Upon the issue as to whether a title bond was executed, we think the burden of proof was on Thompson and that he failed to make out his case. To enforce specific performance of the contract it was necessary that Thompson should show that a written contract had been entered into, and when this was denied, he assumed the burden of showing the fact of the execution and delivery of the contract. If such a contract had been executed in the manner Thompson states, he should have shown it by the officer who took the acknowledgment of his wife or by other witnesses or circumstances, but his statement that it was executed is not supported by any other evidence or any other circumstances.
It is, however, now insisted in his behalf that the bond given to Eversole on January 19th is a sufficient memorandum of the contract to support the action of Thompson for specific performance.

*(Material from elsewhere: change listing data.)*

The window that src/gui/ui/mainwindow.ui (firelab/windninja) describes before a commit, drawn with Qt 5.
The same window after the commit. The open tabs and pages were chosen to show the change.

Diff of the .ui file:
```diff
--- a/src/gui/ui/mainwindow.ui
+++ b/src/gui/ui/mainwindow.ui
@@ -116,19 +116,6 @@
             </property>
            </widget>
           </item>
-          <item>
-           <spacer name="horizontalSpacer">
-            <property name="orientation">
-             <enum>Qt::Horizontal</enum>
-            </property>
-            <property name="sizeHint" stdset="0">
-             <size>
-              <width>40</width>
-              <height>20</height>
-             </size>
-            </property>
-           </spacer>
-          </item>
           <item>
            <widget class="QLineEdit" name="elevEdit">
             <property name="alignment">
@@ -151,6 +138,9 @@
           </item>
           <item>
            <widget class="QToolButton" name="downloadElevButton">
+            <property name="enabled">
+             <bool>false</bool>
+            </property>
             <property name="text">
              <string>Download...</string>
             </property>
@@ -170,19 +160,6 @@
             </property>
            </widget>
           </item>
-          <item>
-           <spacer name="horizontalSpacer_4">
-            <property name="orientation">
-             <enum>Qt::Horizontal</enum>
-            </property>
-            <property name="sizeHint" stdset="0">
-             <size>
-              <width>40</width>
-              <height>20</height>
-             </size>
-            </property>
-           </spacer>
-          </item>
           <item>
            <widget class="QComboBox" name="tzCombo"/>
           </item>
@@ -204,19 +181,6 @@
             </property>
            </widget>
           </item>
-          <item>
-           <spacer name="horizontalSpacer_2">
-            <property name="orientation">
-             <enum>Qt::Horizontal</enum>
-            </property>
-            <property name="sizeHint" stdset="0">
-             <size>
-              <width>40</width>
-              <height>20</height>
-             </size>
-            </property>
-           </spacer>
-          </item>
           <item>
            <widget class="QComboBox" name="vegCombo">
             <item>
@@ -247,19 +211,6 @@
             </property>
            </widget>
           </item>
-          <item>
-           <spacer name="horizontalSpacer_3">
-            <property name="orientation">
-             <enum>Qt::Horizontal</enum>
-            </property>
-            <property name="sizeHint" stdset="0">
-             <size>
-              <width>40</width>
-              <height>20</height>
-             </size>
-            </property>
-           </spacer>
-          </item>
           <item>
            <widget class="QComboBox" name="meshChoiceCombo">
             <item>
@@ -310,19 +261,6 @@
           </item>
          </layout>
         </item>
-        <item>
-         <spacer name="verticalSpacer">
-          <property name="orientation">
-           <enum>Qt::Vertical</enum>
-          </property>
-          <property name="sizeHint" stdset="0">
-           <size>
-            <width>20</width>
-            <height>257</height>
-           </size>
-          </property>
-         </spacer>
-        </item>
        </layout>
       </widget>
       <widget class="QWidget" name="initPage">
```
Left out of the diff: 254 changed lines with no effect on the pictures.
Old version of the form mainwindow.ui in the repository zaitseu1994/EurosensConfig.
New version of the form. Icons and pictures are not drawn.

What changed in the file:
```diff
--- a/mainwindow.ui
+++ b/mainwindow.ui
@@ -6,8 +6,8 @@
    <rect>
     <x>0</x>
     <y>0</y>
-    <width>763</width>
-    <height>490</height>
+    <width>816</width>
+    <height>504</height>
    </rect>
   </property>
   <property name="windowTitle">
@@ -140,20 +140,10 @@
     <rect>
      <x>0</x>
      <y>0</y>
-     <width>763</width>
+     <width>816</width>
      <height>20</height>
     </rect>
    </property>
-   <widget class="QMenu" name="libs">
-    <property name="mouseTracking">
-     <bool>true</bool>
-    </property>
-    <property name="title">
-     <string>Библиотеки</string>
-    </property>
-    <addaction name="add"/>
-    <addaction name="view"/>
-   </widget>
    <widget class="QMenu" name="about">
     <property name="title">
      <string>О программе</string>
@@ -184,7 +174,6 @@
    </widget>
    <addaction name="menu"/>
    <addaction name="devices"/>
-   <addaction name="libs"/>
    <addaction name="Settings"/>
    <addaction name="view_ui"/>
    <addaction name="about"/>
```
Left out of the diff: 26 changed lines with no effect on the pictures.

Without expressing any opinion as to the sufficiency of this writing for the purpose indicated, we think it a sufficient answer to the argument of counsel to say that Thompson did not in his pleading or indeed in his evidence set up this bond as evidencing the contract he had with [***8] Eversole. He did not in any manner or form rely on this paper as constituting the contract between them, and this being so, he cannot avail himself in this court of any rights that this bond might have given him. If he wanted to depend on this bond as evidencing the contract, he should have set it up in the lower court as a basis of his cause of action.
[*840] Under the circumstances, we think the court adopted the proper method of settling this controversy by treating the contract between the parties as verbal and adjusting their rights on equitable principles.
The judgment is affirmed.